André Staltz - The Web began dying in 2014, here’s how

This is the clickbaitiest of titles, but the post has some good sobering analysis of how much traffic driven by a small handful players. It probably won’t make you feel very cheery about the future.

(For some reason, this article uses all-caps abbreviations for company names, as though a stock ticker started generating hot takes: GOOG, FB, AMZN, etc. It’s a very odd writing style for a human.)

Thursday, June 22nd, 2017

And now, a brief definition of the web - The Verge

Analysing what the web is. It’s not the technology stack.

To count as being part of the web, your app or page must:

  1. Be linkable, and
  2. Allow any client to access it.

I think that’s a pretty good definition.

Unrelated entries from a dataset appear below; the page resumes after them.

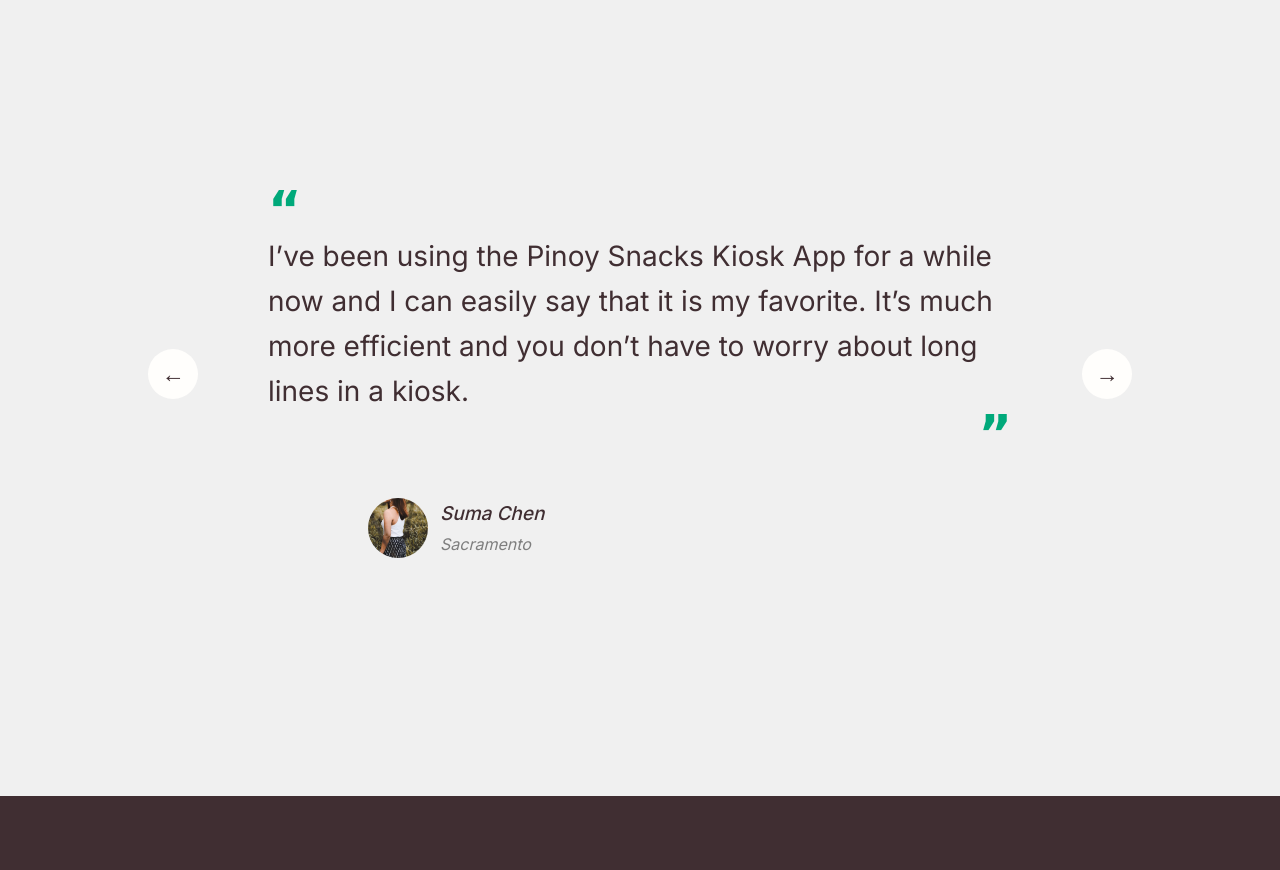
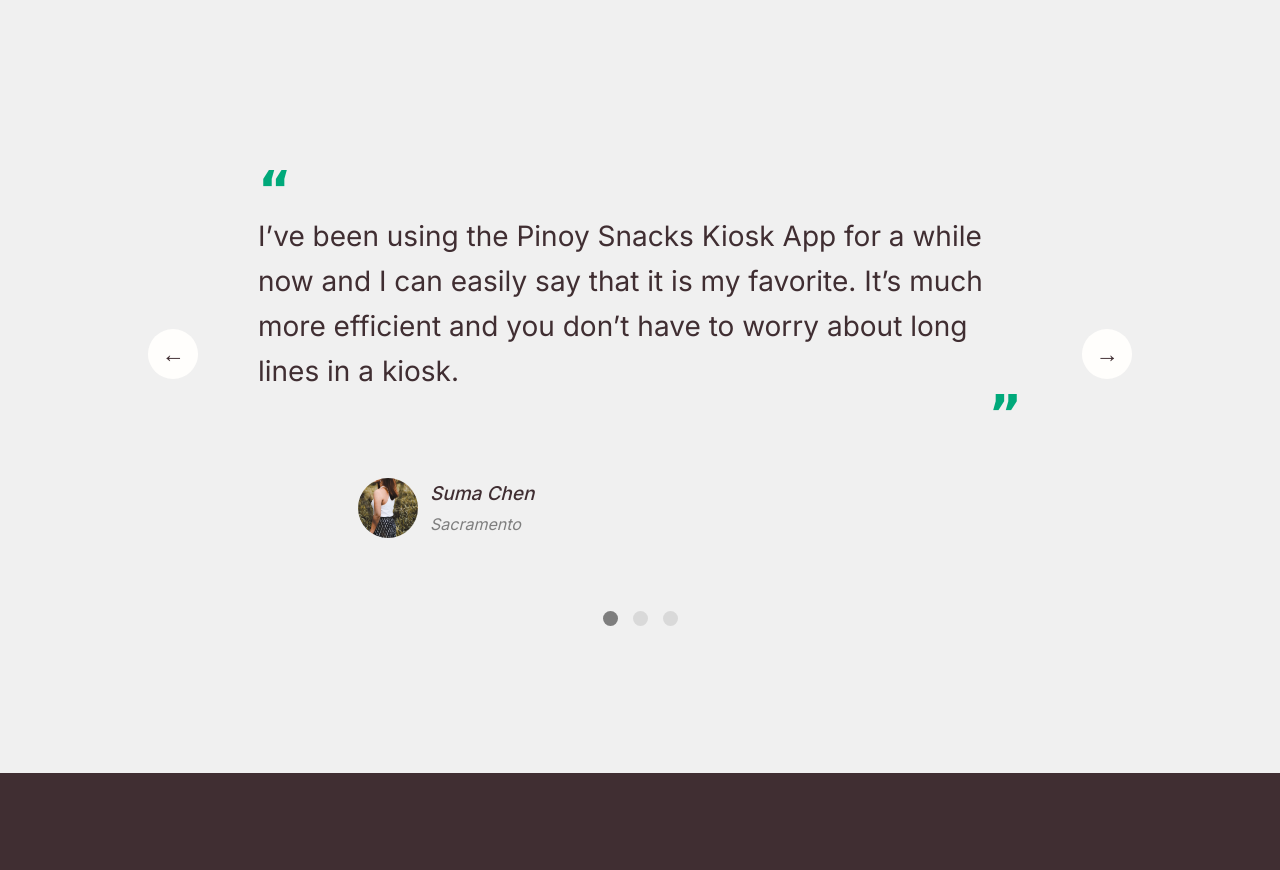
Before and after one commit to michaela-austria/pinoy-snacks-DOM, a website: page index.html in a window 1280 px wide. Shown: the part 3451-4321 px from the top of the page. Drawn offline with Linux system fonts and the light colour scheme.

Commit message:
update slider

```diff
--- a/index.html
+++ b/index.html
@@ -224,6 +224,7 @@
 
                     <button class="btn slider__btn slider__btn--left">&larr;</button>
                     <button class="btn slider__btn slider__btn--right">&rarr;</button>
+                    <div class="dots"></div>
                 </div>
             </section>
         </main>
--- a/index.js
+++ b/index.js
@@ -133,44 +133,71 @@
 
 
 // SLIDER
+const slider = function () {
     const slides = document.querySelectorAll('.slide');
     const btnLeft = document.querySelector('.slider__btn--left');
     const btnRight = document.querySelector('.slider__btn--right');
+    const dotsContainer = document.querySelector('.dots');
 
     let currSlide = 0;
-const maxSlide = slides.length; //3
+    const maxSlide = slides.length;
 
-const goToSlilde = function(slide){
+    const createDots = function () {
+        slides.forEach((_, i) => {
+            dotsContainer.insertAdjacentHTML('beforeend', `<button class="dots__dot" data-slide="${i}"></button>`)
+        })
+    }
+
+    const activeDot = function (slide) {
+        document.querySelectorAll('.dots__dot').forEach(dot => dot.classList.remove('dots__dot--active'));
+        document.querySelector(`.dots__dot[data-slide="${slide}"]`).classList.add('dots__dot--active');
+    }
+
+    const goToSlilde = function (slide) {
         slides.forEach((s, i) => {
             s.style.transform = `translateX(${100 * (i - slide)}%)`
         })
+        activeDot(slide);
     }
-goToSlilde(0);
 
-
-const nextSlide = function(){
-    if(currSlide === maxSlide - 1){
+    const nextSlide = function () {
+        if (currSlide === maxSlide - 1) {
             currSlide = 0;
-    } else{
+        } else {
             currSlide++;
         }
         goToSlilde(currSlide);
     }
 
-const prevSlide = function(){
-    if(currSlide === 0){
+    const prevSlide = function () {
+        if (currSlide === 0) {
             currSlide = maxSlide - 1;
-    } else{
+        } else {
             currSlide--;
         }
         goToSlilde(currSlide);
     }
 
+    const init = function () {
+        createDots();
+        activeDot(0);
+        goToSlilde(0);
+    }
+    init();
 
     btnRight.addEventListener('click', nextSlide);
     btnLeft.addEventListener('click', prevSlide);
 
-document.addEventListener('keydown', function(e){
-    if(e.key === 'ArrowRight') nextSlide();
-    else if(e.key === 'ArrowLeft') prevSlide();
+    document.addEventListener('keydown', function (e) {
+        if (e.key === 'ArrowRight') nextSlide();
+        else if (e.key === 'ArrowLeft') prevSlide();
     })
+
+    dotsContainer.addEventListener('click', function (e) {
+        if(e.target.classList.contains('dots__dot')){
+            const clickedDot = e.target.dataset.slide;
+            goToSlilde(+clickedDot);
+        }
+    })
+}
+slider();
--- a/sass/components/_reviews.scss
+++ b/sass/components/_reviews.scss
@@ -11,8 +11,8 @@
 .testimonial{
     // width: 93.4rem;
     // margin: 0 auto;
-    margin: 5rem;
-    padding: 2rem;
+    margin: 0 1rem;
+    padding: 5rem;
 
     &__text{
         font-size: $fs-h4;
--- a/sass/components/_slider.scss
+++ b/sass/components/_slider.scss
@@ -3,8 +3,9 @@
     margin: 0 auto;
     display: grid;
     grid-template-columns: max-content 88.4rem max-content;
-    grid-template-rows: 1fr;
+    grid-template-rows: 1fr max-content;
     align-items: center;
+    justify-items: center;
     position: relative;
     overflow: hidden;
 
@@ -27,5 +28,27 @@
         grid-row: 1/2;
     }
 
+    .dots{
+        grid-column: 2/3;
+
+        &__dot{
+            width: 1.5rem;
+            height: 1.5rem;
+            border-radius: 100%;
+            background-color: #D9D9D9;
+            border: none;
+            cursor: pointer;
+            transition: all .2s;
+
+            &:not(:last-child){
+                margin-right: 1.5rem;
+            }
+
+            &--active{
+                background-color: $color-gray-2;
+            }
+        }
+    }
+
 
 }
```
Also changed, not shown: css/style.css, 1 other file. Lines whose indentation alone changed are shown as unchanged.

Mind you, I think this is a bit rich in an article published on The Verge:

The HTML web may be slow and annoying and processor intensive, but before we rush too fast into replacing it, let’s not lose what’s good about it.

Excuse me? Slow, annoying, processor-intensive web pages have nothing to do with the technology, and everything to do with publishers like The Verge shoving bucketloads of intrusive JavaScript trackers into every page view.

Still, we can agree on this:

Preserving the web, or more specifically the open principles behind it, means protecting one of the few paths for innovation left in the modern tech world that doesn’t have a giant company acting as a gatekeeper.

Friday, August 5th, 2011

Karl Dubost - 3 rules of thumb for Web development

  1. Can I bookmark this information? (stable URIs)
  2. Can I go from here to there with a click? (hyperlinks)
  3. Can I save the content locally? (open accessible formats)